OS-X is a priority-based pre-emptive multitasking real-time embedded operating system designed for embedded Zilog Z80 systems with bank-switched memory. One of the main features of the OS-X is that it has the ability to run processes in separate address spaces (memory banks) and that allows a 8-bit Z80 to run an almost unlimited number of processes and host many software and data areas. The only limitation is that a part of the 64 KB memory space the CPU can address is reserved for common areas and that puts an upper limit on the size of each process. Kernel extensions exist for POSIX compliant file and thread services.

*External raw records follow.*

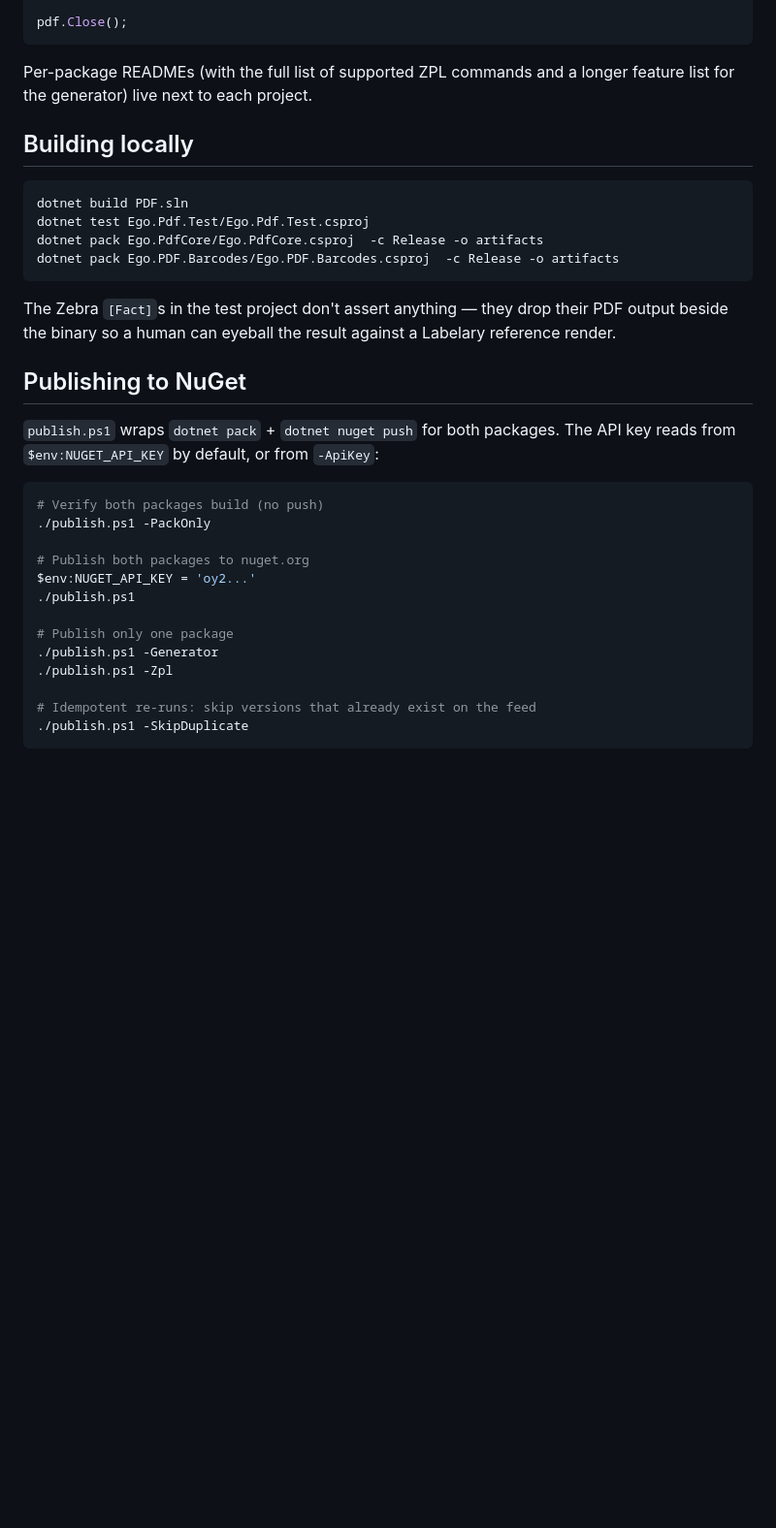
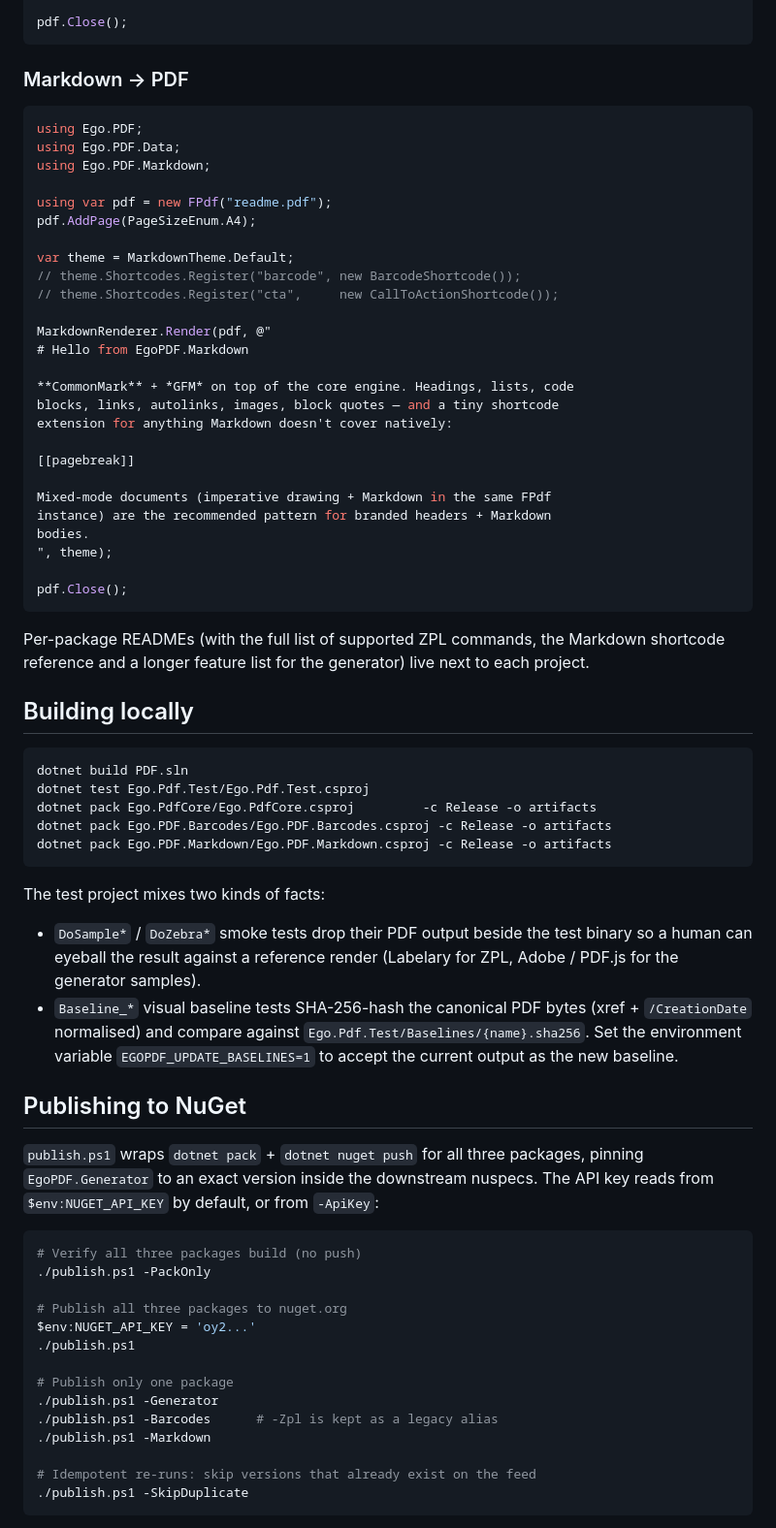
Before and after one commit to marcoregueira/EgoPDF, a Markdown page: README.md, the part around one of its changes. Shown at 97% size. Rendered like a GitHub page; blank space fills up the shorter version.

````diff
--- a/README.md
+++ b/README.md
@@ -66,39 +98,81 @@ zpl.Print(@"
 pdf.Close();
 ```
 
-Per-package READMEs (with the full list of supported ZPL commands and a
-longer feature list for the generator) live next to each project.
+### Markdown → PDF
+
+```csharp
+using Ego.PDF;
+using Ego.PDF.Data;
+using Ego.PDF.Markdown;
+
+using var pdf = new FPdf("readme.pdf");
+pdf.AddPage(PageSizeEnum.A4);
+
+var theme = MarkdownTheme.Default;
+// theme.Shortcodes.Register("barcode", new BarcodeShortcode());
+// theme.Shortcodes.Register("cta",     new CallToActionShortcode());
+
+MarkdownRenderer.Render(pdf, @"
+# Hello from EgoPDF.Markdown
+
+**CommonMark** + *GFM* on top of the core engine. Headings, lists, code
+blocks, links, autolinks, images, block quotes — and a tiny shortcode
+extension for anything Markdown doesn't cover natively:
+
+[[pagebreak]]
+
+Mixed-mode documents (imperative drawing + Markdown in the same FPdf
+instance) are the recommended pattern for branded headers + Markdown
+bodies.
+", theme);
+
+pdf.Close();
+```
+
+Per-package READMEs (with the full list of supported ZPL commands, the
+Markdown shortcode reference and a longer feature list for the
+generator) live next to each project.
 
 ## Building locally
 
 ```bash
 dotnet build PDF.sln
 dotnet test Ego.Pdf.Test/Ego.Pdf.Test.csproj
-dotnet pack Ego.PdfCore/Ego.PdfCore.csproj  -c Release -o artifacts
-dotnet pack Ego.PDF.Barcodes/Ego.PDF.Barcodes.csproj  -c Release -o artifacts
+dotnet pack Ego.PdfCore/Ego.PdfCore.csproj         -c Release -o artifacts
+dotnet pack Ego.PDF.Barcodes/Ego.PDF.Barcodes.csproj -c Release -o artifacts
+dotnet pack Ego.PDF.Markdown/Ego.PDF.Markdown.csproj -c Release -o artifacts
 ```
 
-The Zebra `[Fact]`s in the test project don't assert anything — they
-drop their PDF output beside the binary so a human can eyeball the
-result against a Labelary reference render.
+The test project mixes two kinds of facts:
+
+- `DoSample*` / `DoZebra*` smoke tests drop their PDF output beside the
+  test binary so a human can eyeball the result against a reference
+  render (Labelary for ZPL, Adobe / PDF.js for the generator samples).
+- `Baseline_*` visual baseline tests SHA-256-hash the canonical PDF
+  bytes (xref + `/CreationDate` normalised) and compare against
+  `Ego.Pdf.Test/Baselines/{name}.sha256`. Set the environment variable
+  `EGOPDF_UPDATE_BASELINES=1` to accept the current output as the new
+  baseline.
 
 ## Publishing to NuGet
 
-`publish.ps1` wraps `dotnet pack` + `dotnet nuget push` for both
-packages. The API key reads from `$env:NUGET_API_KEY` by default, or
-from `-ApiKey`:
+`publish.ps1` wraps `dotnet pack` + `dotnet nuget push` for all three
+packages, pinning `EgoPDF.Generator` to an exact version inside the
+downstream nuspecs. The API key reads from `$env:NUGET_API_KEY` by
+default, or from `-ApiKey`:
 
 ```powershell
-# Verify both packages build (no push)
+# Verify all three packages build (no push)
 ./publish.ps1 -PackOnly
 
-# Publish both packages to nuget.org
+# Publish all three packages to nuget.org
 $env:NUGET_API_KEY = 'oy2...'
 ./publish.ps1
 
 # Publish only one package
 ./publish.ps1 -Generator
-./publish.ps1 -Zpl
+./publish.ps1 -Barcodes      # -Zpl is kept as a legacy alias
+./publish.ps1 -Markdown
 
 # Idempotent re-runs: skip versions that already exist on the feed
 ./publish.ps1 -SkipDuplicate
````
Also changed, not shown: other parts of README.md (+50 -9 lines).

It also has an optional file system using CMOS RAM, FLASH EPROM, floppy or remote storage media over network.

OS-X is distributed as a collection of precompiled object files and the corresponding interface source files.

OS-X is written in a combination of TML2 and Z80 machine code.